━━━━━ DATA IN THIS EXERCISE ━━━━━

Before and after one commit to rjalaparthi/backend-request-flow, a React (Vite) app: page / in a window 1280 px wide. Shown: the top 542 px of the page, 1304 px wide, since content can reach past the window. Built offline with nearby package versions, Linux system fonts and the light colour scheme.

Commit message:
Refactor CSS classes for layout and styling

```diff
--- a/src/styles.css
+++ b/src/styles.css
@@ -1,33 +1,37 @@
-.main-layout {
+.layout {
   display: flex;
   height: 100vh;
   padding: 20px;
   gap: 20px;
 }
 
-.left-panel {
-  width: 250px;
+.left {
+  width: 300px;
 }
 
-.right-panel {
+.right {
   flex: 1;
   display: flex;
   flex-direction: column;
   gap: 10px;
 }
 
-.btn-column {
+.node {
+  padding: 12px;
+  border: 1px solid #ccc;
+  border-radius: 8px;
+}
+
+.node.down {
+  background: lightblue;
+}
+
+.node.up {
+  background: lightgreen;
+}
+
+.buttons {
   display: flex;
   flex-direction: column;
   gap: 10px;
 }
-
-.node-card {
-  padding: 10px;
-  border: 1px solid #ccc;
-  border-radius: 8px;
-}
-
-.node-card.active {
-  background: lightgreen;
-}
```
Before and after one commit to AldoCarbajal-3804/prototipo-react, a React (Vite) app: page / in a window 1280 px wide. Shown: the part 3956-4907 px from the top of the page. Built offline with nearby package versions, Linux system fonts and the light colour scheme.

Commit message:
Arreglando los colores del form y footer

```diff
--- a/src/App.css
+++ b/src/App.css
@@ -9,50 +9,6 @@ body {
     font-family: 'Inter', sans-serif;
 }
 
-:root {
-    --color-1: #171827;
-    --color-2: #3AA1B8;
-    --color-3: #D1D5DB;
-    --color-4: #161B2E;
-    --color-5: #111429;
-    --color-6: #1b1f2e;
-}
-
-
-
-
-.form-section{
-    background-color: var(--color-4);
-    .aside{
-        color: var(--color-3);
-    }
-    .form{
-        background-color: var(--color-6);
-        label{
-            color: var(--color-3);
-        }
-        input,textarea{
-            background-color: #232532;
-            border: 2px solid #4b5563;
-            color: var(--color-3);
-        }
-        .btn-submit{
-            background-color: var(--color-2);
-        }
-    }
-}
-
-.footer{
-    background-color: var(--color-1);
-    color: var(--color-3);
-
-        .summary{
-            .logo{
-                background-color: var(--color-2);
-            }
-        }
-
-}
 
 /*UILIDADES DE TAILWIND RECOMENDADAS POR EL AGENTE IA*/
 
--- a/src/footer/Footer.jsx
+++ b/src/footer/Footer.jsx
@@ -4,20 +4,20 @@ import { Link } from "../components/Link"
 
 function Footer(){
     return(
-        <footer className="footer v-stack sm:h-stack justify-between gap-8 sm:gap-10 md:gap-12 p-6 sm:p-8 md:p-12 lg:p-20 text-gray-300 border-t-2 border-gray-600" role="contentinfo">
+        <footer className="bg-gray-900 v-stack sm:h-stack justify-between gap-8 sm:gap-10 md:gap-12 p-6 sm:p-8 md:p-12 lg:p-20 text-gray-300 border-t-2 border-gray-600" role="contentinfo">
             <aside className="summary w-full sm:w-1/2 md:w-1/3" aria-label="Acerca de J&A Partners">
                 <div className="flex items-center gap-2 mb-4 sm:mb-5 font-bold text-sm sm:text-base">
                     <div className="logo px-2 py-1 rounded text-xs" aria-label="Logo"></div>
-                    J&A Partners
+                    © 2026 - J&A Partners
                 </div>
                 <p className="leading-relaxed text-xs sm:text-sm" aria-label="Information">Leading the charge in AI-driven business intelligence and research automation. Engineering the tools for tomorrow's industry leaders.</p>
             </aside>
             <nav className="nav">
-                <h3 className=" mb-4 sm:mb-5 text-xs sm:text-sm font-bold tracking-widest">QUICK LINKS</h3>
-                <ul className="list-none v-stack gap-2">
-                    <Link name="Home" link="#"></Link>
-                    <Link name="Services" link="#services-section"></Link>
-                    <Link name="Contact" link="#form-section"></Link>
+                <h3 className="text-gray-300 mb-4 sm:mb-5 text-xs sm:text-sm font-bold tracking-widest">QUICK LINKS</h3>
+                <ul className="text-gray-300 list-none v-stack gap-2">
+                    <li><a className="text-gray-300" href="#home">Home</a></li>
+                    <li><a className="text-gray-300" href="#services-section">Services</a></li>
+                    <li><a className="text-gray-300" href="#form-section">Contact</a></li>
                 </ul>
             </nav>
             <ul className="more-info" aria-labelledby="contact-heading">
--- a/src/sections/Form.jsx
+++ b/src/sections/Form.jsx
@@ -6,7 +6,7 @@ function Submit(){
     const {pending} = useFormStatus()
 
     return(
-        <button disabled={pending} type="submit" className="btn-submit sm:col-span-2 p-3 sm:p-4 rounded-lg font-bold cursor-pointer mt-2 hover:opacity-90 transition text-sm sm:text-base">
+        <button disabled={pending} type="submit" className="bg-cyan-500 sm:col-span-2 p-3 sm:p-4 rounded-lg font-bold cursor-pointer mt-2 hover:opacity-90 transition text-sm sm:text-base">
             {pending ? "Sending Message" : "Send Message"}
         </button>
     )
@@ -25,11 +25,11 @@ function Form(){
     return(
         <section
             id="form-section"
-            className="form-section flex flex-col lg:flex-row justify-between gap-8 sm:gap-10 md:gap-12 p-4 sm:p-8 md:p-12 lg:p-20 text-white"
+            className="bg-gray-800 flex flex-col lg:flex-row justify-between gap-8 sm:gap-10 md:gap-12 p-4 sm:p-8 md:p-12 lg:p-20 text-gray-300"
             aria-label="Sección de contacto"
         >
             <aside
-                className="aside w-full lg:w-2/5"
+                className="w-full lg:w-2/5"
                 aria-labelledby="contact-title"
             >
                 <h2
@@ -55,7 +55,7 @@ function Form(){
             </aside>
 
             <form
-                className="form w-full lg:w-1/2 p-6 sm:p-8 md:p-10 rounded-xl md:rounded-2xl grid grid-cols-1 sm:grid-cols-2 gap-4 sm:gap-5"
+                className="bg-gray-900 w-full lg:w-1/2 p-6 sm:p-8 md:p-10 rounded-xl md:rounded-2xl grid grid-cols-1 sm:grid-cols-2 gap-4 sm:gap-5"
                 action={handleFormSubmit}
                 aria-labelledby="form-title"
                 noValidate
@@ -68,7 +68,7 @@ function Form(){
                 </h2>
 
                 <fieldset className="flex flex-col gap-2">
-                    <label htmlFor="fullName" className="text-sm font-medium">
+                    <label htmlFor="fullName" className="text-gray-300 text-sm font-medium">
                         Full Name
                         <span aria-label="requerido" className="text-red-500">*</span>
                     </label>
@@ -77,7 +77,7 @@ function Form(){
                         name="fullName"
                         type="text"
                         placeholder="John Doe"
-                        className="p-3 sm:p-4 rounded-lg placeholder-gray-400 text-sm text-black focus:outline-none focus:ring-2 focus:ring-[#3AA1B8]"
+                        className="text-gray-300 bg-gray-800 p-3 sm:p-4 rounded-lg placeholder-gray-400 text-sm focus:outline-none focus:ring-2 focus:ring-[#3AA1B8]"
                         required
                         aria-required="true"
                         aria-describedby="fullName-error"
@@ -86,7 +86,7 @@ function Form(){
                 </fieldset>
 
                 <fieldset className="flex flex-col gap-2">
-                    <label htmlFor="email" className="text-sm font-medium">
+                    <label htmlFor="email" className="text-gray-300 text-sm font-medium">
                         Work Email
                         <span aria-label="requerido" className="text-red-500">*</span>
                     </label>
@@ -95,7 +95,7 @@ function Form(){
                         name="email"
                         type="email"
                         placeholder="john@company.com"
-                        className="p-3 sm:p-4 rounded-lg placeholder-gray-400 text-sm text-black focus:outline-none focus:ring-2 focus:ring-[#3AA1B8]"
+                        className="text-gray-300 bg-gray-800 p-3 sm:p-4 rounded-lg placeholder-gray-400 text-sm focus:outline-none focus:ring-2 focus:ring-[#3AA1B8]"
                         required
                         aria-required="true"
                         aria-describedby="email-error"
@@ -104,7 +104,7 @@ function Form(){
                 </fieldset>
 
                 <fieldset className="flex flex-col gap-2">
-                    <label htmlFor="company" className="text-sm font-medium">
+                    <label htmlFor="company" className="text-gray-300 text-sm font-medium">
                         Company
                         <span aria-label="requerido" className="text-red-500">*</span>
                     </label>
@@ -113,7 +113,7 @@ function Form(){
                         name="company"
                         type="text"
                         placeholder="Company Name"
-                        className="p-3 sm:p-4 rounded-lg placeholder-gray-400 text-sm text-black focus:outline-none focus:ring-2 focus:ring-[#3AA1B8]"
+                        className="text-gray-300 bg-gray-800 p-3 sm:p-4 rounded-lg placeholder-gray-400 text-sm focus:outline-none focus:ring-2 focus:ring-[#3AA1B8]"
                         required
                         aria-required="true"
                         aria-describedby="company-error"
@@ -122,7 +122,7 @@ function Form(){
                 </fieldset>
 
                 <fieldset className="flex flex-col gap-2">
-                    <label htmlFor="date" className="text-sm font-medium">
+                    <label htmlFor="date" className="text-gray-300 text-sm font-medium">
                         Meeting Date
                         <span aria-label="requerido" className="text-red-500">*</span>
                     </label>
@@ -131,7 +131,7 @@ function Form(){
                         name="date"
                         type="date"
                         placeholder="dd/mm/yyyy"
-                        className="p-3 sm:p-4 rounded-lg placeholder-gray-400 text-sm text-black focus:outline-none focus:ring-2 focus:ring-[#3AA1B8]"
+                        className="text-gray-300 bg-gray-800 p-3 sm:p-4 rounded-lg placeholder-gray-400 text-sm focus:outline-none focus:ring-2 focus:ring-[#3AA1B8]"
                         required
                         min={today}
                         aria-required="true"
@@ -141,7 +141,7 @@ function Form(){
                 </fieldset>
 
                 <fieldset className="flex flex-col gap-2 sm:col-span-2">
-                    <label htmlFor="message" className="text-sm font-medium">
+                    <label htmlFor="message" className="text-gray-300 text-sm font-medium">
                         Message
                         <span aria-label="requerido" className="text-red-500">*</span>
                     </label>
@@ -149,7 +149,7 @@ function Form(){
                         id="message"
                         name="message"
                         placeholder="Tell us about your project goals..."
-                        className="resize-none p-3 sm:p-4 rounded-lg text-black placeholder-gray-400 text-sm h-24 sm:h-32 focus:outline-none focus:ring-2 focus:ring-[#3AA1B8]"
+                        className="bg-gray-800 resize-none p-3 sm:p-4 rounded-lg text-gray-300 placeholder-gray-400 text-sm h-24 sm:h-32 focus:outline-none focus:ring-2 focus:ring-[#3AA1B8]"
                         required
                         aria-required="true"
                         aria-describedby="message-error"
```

━━━━━

WHAT YOU HAVE TO DO →
Wherever a line holds the word "describedby", copy that line out of the entries above.

EXERCISE RESULT →
                         aria-describedby="fullName-error"
                         aria-describedby="email-error"
                         aria-describedby="company-error"
                         aria-describedby="message-error"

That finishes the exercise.